Directions: Say how many lines of the records include the string "fontsize". Nothing else belongs in the answer.
○ ○ ○ ○ ○ ○ ○
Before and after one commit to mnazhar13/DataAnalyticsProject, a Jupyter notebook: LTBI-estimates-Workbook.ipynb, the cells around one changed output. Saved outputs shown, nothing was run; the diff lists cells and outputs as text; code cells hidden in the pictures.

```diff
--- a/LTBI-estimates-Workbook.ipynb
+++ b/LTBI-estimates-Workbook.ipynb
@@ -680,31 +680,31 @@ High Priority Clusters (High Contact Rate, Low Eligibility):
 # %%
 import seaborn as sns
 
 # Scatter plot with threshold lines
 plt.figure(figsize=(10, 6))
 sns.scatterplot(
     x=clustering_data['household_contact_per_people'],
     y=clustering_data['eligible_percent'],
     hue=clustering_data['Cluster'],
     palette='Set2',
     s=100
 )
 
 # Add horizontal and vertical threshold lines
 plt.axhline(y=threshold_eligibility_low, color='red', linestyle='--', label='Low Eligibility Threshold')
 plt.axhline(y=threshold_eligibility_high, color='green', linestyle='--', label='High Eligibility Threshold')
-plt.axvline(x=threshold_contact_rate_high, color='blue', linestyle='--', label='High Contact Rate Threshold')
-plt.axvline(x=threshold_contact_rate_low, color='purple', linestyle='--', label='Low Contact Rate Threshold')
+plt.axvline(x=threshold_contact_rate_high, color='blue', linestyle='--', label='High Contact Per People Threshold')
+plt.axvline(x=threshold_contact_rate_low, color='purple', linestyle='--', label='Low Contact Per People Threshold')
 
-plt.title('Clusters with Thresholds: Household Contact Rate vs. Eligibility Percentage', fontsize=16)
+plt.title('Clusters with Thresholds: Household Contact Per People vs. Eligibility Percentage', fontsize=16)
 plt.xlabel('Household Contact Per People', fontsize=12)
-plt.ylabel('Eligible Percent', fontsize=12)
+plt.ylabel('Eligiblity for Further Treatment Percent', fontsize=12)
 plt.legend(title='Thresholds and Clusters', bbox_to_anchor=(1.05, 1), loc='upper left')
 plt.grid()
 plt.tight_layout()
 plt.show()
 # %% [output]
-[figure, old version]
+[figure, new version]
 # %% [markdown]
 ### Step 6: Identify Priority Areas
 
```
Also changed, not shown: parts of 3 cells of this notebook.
○ ○ ○ ○ ○ ○ ○
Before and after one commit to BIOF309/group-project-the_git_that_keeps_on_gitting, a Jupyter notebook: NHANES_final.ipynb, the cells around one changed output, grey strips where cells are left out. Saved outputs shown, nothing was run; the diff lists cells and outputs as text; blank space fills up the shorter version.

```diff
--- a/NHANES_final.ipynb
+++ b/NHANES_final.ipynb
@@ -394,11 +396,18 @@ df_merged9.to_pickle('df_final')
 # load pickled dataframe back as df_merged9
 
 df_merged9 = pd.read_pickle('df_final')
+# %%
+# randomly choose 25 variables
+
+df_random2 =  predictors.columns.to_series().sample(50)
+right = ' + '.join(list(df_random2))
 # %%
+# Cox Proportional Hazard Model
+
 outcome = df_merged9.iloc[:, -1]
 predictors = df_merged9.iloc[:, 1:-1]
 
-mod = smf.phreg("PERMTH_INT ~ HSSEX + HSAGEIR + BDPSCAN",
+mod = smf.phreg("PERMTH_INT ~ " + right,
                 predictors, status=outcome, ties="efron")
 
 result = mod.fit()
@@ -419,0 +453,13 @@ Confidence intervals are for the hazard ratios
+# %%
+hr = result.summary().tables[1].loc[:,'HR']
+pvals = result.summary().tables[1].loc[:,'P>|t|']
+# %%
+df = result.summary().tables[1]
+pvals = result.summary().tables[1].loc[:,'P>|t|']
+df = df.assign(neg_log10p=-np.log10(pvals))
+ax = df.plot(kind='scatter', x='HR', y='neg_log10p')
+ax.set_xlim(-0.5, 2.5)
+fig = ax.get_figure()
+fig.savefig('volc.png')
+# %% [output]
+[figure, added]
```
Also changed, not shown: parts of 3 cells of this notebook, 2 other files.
○ ○ ○ ○ ○ ○ ○
Response box: 5